#### Task objective:
Below are some entries. Copy each line in them that holds "templates".

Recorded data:
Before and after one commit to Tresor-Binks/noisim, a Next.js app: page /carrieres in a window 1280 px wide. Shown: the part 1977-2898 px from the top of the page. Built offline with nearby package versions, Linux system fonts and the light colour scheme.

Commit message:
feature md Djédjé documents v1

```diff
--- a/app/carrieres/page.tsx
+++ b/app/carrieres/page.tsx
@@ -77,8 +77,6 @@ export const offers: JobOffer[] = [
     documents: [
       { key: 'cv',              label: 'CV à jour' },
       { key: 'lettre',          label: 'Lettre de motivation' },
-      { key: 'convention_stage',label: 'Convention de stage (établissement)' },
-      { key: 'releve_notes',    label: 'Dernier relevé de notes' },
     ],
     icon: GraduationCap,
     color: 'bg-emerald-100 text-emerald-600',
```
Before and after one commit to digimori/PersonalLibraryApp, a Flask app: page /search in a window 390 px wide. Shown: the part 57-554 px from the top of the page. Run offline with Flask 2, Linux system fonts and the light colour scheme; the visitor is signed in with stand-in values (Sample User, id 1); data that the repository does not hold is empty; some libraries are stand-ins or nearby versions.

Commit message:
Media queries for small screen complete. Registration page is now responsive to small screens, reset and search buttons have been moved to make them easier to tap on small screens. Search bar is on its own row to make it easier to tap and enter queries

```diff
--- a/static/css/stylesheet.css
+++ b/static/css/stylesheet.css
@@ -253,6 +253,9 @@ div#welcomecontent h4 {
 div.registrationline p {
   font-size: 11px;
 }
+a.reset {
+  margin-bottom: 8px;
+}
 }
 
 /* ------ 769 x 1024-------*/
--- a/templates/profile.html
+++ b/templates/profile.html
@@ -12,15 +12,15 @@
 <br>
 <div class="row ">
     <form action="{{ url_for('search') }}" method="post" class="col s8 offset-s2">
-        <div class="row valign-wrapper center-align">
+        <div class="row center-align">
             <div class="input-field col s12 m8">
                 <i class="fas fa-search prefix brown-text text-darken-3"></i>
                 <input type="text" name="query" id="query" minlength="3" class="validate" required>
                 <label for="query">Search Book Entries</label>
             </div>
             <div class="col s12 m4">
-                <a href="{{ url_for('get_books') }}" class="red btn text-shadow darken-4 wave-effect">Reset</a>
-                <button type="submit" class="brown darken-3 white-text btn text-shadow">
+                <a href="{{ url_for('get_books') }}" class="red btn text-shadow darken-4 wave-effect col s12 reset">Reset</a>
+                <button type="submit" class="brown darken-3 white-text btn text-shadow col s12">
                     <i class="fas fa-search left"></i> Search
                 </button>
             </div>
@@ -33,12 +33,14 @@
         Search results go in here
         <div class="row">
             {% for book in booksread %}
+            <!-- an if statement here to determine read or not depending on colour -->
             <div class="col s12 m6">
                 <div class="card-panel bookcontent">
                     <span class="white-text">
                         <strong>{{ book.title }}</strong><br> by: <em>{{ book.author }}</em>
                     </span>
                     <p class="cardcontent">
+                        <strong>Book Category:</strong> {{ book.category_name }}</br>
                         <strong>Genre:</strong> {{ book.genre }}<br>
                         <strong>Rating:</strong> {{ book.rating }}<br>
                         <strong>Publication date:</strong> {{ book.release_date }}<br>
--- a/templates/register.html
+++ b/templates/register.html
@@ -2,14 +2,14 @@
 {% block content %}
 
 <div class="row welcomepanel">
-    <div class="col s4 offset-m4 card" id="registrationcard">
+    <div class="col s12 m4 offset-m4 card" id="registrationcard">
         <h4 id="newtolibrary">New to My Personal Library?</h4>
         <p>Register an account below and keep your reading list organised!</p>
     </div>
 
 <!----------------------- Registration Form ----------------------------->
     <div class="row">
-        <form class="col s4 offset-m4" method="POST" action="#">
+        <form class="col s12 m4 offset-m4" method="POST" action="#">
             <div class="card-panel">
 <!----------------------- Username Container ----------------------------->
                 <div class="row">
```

#### Response to the task:
--- a/templates/profile.html
+++ b/templates/profile.html
--- a/templates/register.html
+++ b/templates/register.html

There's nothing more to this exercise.